MATERIAL FOR THIS TASK START

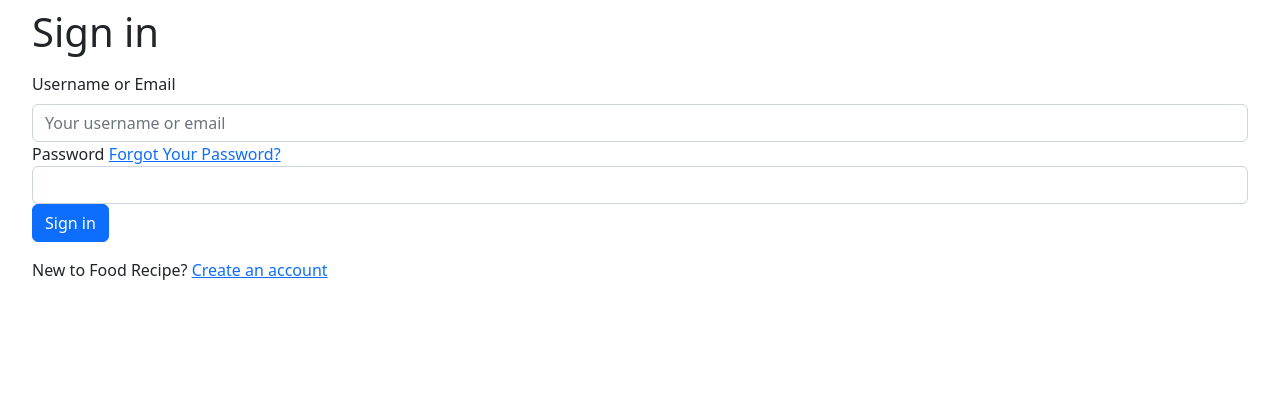
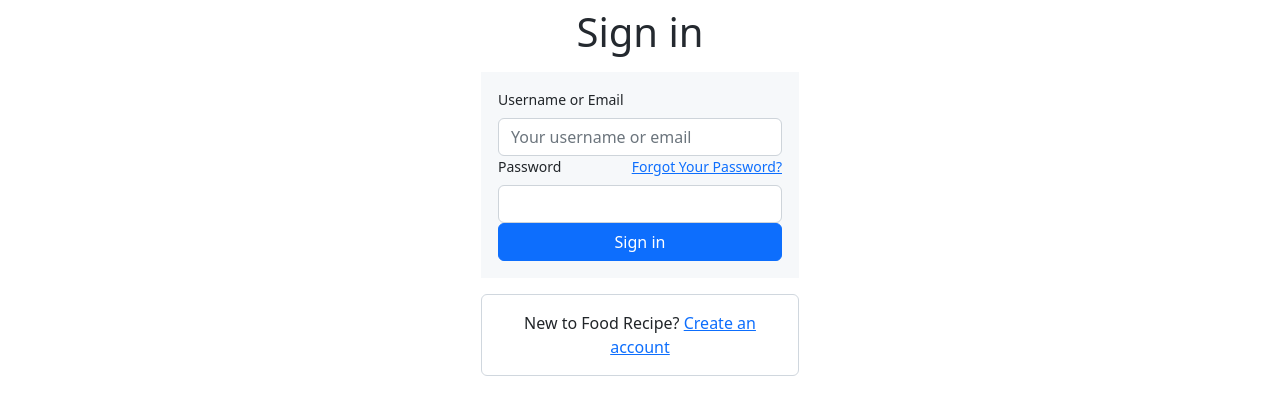
Before and after one commit to shufanhe/MyRecipe, a Flask app: page /loginPage in a window 1280 px wide. Shown: the part 104-519 px from the top of the page. Run offline with Flask 2, Linux system fonts and the light colour scheme.

Commit message:
Update style.css to use with register and login.html

```diff
--- a/static/style.css
+++ b/static/style.css
@@ -3,3 +3,64 @@
    right:10px;
    top:5px;
 }
+.position-absolute {
+    position: absolute !important;
+}
+.p-0 {
+    padding: 0 !important;
+}
+.top-0 {
+    top: 0 !important;
+}
+.right-0 {
+    right: 0 !important;
+}
+label {
+    cursor: default;
+}
+.btn-primary {
+    color: #ffffff;
+    background-color: #2da44e;
+}
+.btn-block {
+    display: block;
+    width: 100%;
+    text-align: center;
+}
+.auth-form-body {
+    padding: 16px;
+    font-size: 14px;
+    background-color: #f6f8fa;
+    border: 1px solid #f6f8fa;
+}
+.auth-form {
+    width: 350px;
+    margin: 0 auto;
+}
+.auth-form-header {
+    margin-bottom: 16px;
+    color: #24292f;
+    text-align: center;
+    text-shadow: none;
+    background-color: transparent;
+    border: 0;
+}
+.login-callout {
+    padding: 16px 16px;
+    text-align: center;
+    border: 1px solid #d0d7de;
+    border-radius: 6px;
+}
+
+.auth-form label {
+    display: block;
+    margin-bottom: 8px;
+    font-weight: 400;
+    text-align: left;
+}
+.mt-3 {
+    margin-top: 16px !important;
+}
+.position-relative {
+    position: relative !important;
+}
```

MATERIAL FOR THIS TASK END

* TO DO *
With images excluded, write the records above out again exactly.

* THE ANSWER *
Before and after one commit to shufanhe/MyRecipe, a Flask app: page /loginPage in a window 1280 px wide. Shown: the part 104-519 px from the top of the page. Run offline with Flask 2, Linux system fonts and the light colour scheme.

Commit message:
Update style.css to use with register and login.html

```diff
--- a/static/style.css
+++ b/static/style.css
@@ -3,3 +3,64 @@
    right:10px;
    top:5px;
 }
+.position-absolute {
+    position: absolute !important;
+}
+.p-0 {
+    padding: 0 !important;
+}
+.top-0 {
+    top: 0 !important;
+}
+.right-0 {
+    right: 0 !important;
+}
+label {
+    cursor: default;
+}
+.btn-primary {
+    color: #ffffff;
+    background-color: #2da44e;
+}
+.btn-block {
+    display: block;
+    width: 100%;
+    text-align: center;
+}
+.auth-form-body {
+    padding: 16px;
+    font-size: 14px;
+    background-color: #f6f8fa;
+    border: 1px solid #f6f8fa;
+}
+.auth-form {
+    width: 350px;
+    margin: 0 auto;
+}
+.auth-form-header {
+    margin-bottom: 16px;
+    color: #24292f;
+    text-align: center;
+    text-shadow: none;
+    background-color: transparent;
+    border: 0;
+}
+.login-callout {
+    padding: 16px 16px;
+    text-align: center;
+    border: 1px solid #d0d7de;
+    border-radius: 6px;
+}
+
+.auth-form label {
+    display: block;
+    margin-bottom: 8px;
+    font-weight: 400;
+    text-align: left;
+}
+.mt-3 {
+    margin-top: 16px !important;
+}
+.position-relative {
+    position: relative !important;
+}
```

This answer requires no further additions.